• _What you will do_: In the copy, include no images, and repeat each entry precisely as written.

Records contained in a dataset
===============

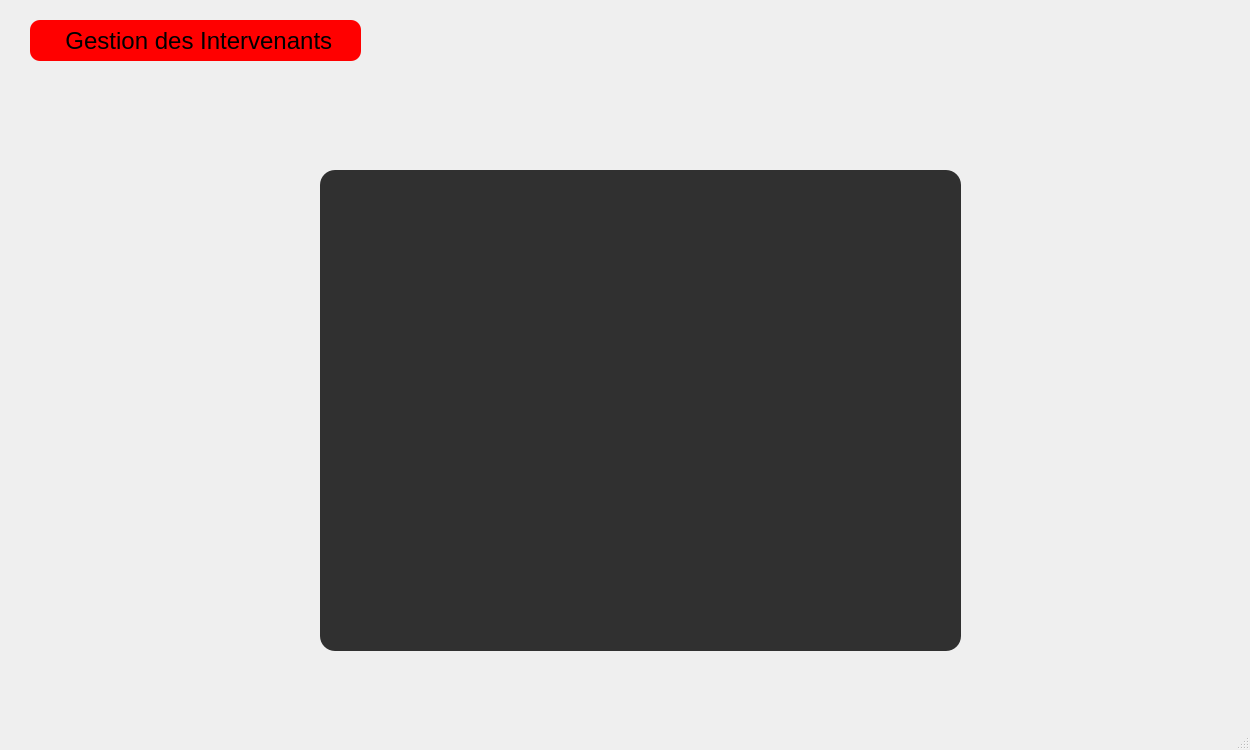
Above: affairesjuridiques.ui from nefissaKhiari/Smart_Plolice_Station before the change. Below: the same form after it.
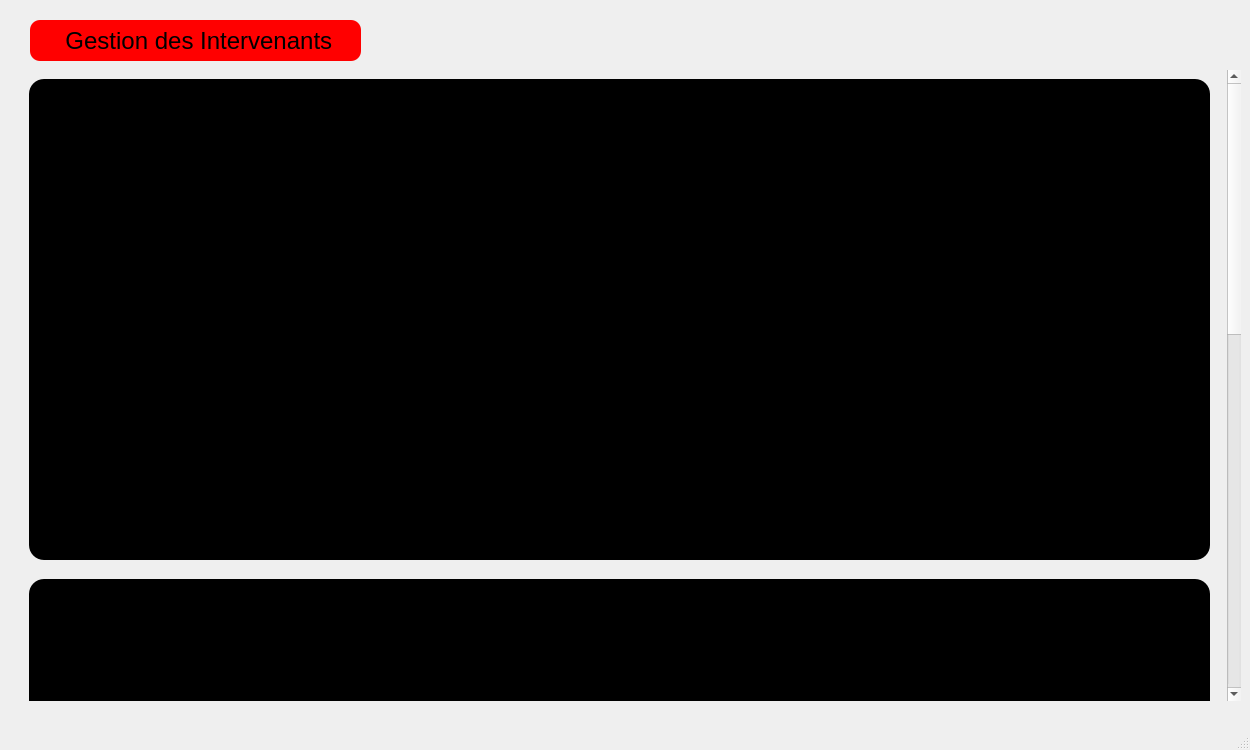
That is the form after the change. The open tabs and pages were chosen to show the change. Icons and pictures are not drawn.

Commit message: Added Scrolling to Statistics

Patch:
```diff
--- a/affairesjuridiques.ui
+++ b/affairesjuridiques.ui
@@ -2859,17 +2859,6 @@
      </widget>
     </widget>
     <widget class="QWidget" name="Statistics">
-     <widget class="QFrame" name="F_Statistic">
-      <property name="geometry">
-       <rect>
-        <x>320</x>
-        <y>170</y>
-        <width>641</width>
-        <height>481</height>
-       </rect>
-      </property>
-      <layout class="QHBoxLayout" name="horizontalLayout"/>
-     </widget>
      <widget class="QPushButton" name="B_BackToGestions_3">
       <property name="geometry">
        <rect>
@@ -2890,6 +2879,115 @@
         <normaloff>:/Recources/Images/back-arrow.png</normaloff>:/Recources/Images/back-arrow.png</iconset>
       </property>
      </widget>
+     <widget class="QScrollArea" name="scrollArea">
+      <property name="geometry">
+       <rect>
+        <x>20</x>
+        <y>70</y>
+        <width>1221</width>
+        <height>631</height>
+       </rect>
+      </property>
+      <property name="styleSheet">
+       <string notr="true"/>
+      </property>
+      <property name="widgetResizable">
+       <bool>true</bool>
+      </property>
+      <widget class="QWidget" name="scrollAreaWidgetContents">
+       <property name="geometry">
+        <rect>
+         <x>0</x>
+         <y>0</y>
+         <width>1207</width>
+         <height>1518</height>
+        </rect>
+       </property>
+       <layout class="QVBoxLayout" name="verticalLayout">
+        <item>
+         <widget class="QFrame" name="ScrollAreaFrame">
+          <property name="minimumSize">
+           <size>
+            <width>0</width>
+            <height>1500</height>
+           </size>
+          </property>
+          <property name="styleSheet">
+           <string notr="true">#ScrollAreaFrame{
+background: transparent;
+}</string>
+          </property>
+          <property name="frameShape">
+           <enum>QFrame::StyledPanel</enum>
+          </property>
+          <property name="frameShadow">
+           <enum>QFrame::Raised</enum>
+          </property>
+          <widget class="QFrame" name="F_Statistic">
+           <property name="geometry">
+            <rect>
+             <x>540</x>
+             <y>0</y>
+             <width>641</width>
+             <height>481</height>
+            </rect>
+           </property>
+           <property name="styleSheet">
+            <string notr="true">background: rgb(0, 0, 0,);</string>
+           </property>
+           <layout class="QHBoxLayout" name="horizontalLayout"/>
+          </widget>
+          <widget class="QFrame" name="F_Statistic_Nationalite">
+           <property name="geometry">
+            <rect>
+             <x>0</x>
+             <y>0</y>
+             <width>651</width>
+             <height>481</height>
+            </rect>
+           </property>
+           <property name="styleSheet">
+            <string notr="true">background: rgb(0, 0, 0,);</string>
+           </property>
+           <layout class="QHBoxLayout" name="horizontalLayout_2"/>
+          </widget>
+          <widget class="QFrame" name="F_Statistic_3">
+           <property name="geometry">
+            <rect>
+             <x>540</x>
+             <y>500</y>
+             <width>641</width>
+             <height>481</height>
+            </rect>
+           </property>
+           <property name="styleSheet">
+            <string notr="true">background: rgb(0, 0, 0,);</string>
+           </property>
+           <layout class="QHBoxLayout" name="horizontalLayout_3"/>
+          </widget>
+          <widget class="QFrame" name="F_Statistic_4">
+           <property name="geometry">
+            <rect>
+             <x>0</x>
+             <y>500</y>
+             <width>651</width>
+             <height>481</height>
+            </rect>
+           </property>
+           <property name="styleSheet">
+            <string notr="true">background: rgb(0, 0, 0,);</string>
+           </property>
+           <layout class="QHBoxLayout" name="horizontalLayout_4"/>
+          </widget>
+          <zorder>F_Statistic_Nationalite</zorder>
+          <zorder>F_Statistic</zorder>
+          <zorder>F_Statistic_3</zorder>
+          <zorder>F_Statistic_4</zorder>
+         </widget>
+        </item>
+       </layout>
+      </widget>
+     </widget>
     </widget>
    </widget>
   </widget>
```
Left out of the diff: 2 changed lines with no effect on the pictures. The commit also changes 2 other files.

===============

• _Written response_:
Above: affairesjuridiques.ui from nefissaKhiari/Smart_Plolice_Station before the change. Below: the same form after it.
That is the form after the change. The open tabs and pages were chosen to show the change. Icons and pictures are not drawn.

Commit message: Added Scrolling to Statistics

Patch:
```diff
--- a/affairesjuridiques.ui
+++ b/affairesjuridiques.ui
@@ -2859,17 +2859,6 @@
      </widget>
     </widget>
     <widget class="QWidget" name="Statistics">
-     <widget class="QFrame" name="F_Statistic">
-      <property name="geometry">
-       <rect>
-        <x>320</x>
-        <y>170</y>
-        <width>641</width>
-        <height>481</height>
-       </rect>
-      </property>
-      <layout class="QHBoxLayout" name="horizontalLayout"/>
-     </widget>
      <widget class="QPushButton" name="B_BackToGestions_3">
       <property name="geometry">
        <rect>
@@ -2890,6 +2879,115 @@
         <normaloff>:/Recources/Images/back-arrow.png</normaloff>:/Recources/Images/back-arrow.png</iconset>
       </property>
      </widget>
+     <widget class="QScrollArea" name="scrollArea">
+      <property name="geometry">
+       <rect>
+        <x>20</x>
+        <y>70</y>
+        <width>1221</width>
+        <height>631</height>
+       </rect>
+      </property>
+      <property name="styleSheet">
+       <string notr="true"/>
+      </property>
+      <property name="widgetResizable">
+       <bool>true</bool>
+      </property>
+      <widget class="QWidget" name="scrollAreaWidgetContents">
+       <property name="geometry">
+        <rect>
+         <x>0</x>
+         <y>0</y>
+         <width>1207</width>
+         <height>1518</height>
+        </rect>
+       </property>
+       <layout class="QVBoxLayout" name="verticalLayout">
+        <item>
+         <widget class="QFrame" name="ScrollAreaFrame">
+          <property name="minimumSize">
+           <size>
+            <width>0</width>
+            <height>1500</height>
+           </size>
+          </property>
+          <property name="styleSheet">
+           <string notr="true">#ScrollAreaFrame{
+background: transparent;
+}</string>
+          </property>
+          <property name="frameShape">
+           <enum>QFrame::StyledPanel</enum>
+          </property>
+          <property name="frameShadow">
+           <enum>QFrame::Raised</enum>
+          </property>
+          <widget class="QFrame" name="F_Statistic">
+           <property name="geometry">
+            <rect>
+             <x>540</x>
+             <y>0</y>
+             <width>641</width>
+             <height>481</height>
+            </rect>
+           </property>
+           <property name="styleSheet">
+            <string notr="true">background: rgb(0, 0, 0,);</string>
+           </property>
+           <layout class="QHBoxLayout" name="horizontalLayout"/>
+          </widget>
+          <widget class="QFrame" name="F_Statistic_Nationalite">
+           <property name="geometry">
+            <rect>
+             <x>0</x>
+             <y>0</y>
+             <width>651</width>
+             <height>481</height>
+            </rect>
+           </property>
+           <property name="styleSheet">
+            <string notr="true">background: rgb(0, 0, 0,);</string>
+           </property>
+           <layout class="QHBoxLayout" name="horizontalLayout_2"/>
+          </widget>
+          <widget class="QFrame" name="F_Statistic_3">
+           <property name="geometry">
+            <rect>
+             <x>540</x>
+             <y>500</y>
+             <width>641</width>
+             <height>481</height>
+            </rect>
+           </property>
+           <property name="styleSheet">
+            <string notr="true">background: rgb(0, 0, 0,);</string>
+           </property>
+           <layout class="QHBoxLayout" name="horizontalLayout_3"/>
+          </widget>
+          <widget class="QFrame" name="F_Statistic_4">
+           <property name="geometry">
+            <rect>
+             <x>0</x>
+             <y>500</y>
+             <width>651</width>
+             <height>481</height>
+            </rect>
+           </property>
+           <property name="styleSheet">
+            <string notr="true">background: rgb(0, 0, 0,);</string>
+           </property>
+           <layout class="QHBoxLayout" name="horizontalLayout_4"/>
+          </widget>
+          <zorder>F_Statistic_Nationalite</zorder>
+          <zorder>F_Statistic</zorder>
+          <zorder>F_Statistic_3</zorder>
+          <zorder>F_Statistic_4</zorder>
+         </widget>
+        </item>
+       </layout>
+      </widget>
+     </widget>
     </widget>
    </widget>
   </widget>
```
Left out of the diff: 2 changed lines with no effect on the pictures. The commit also changes 2 other files.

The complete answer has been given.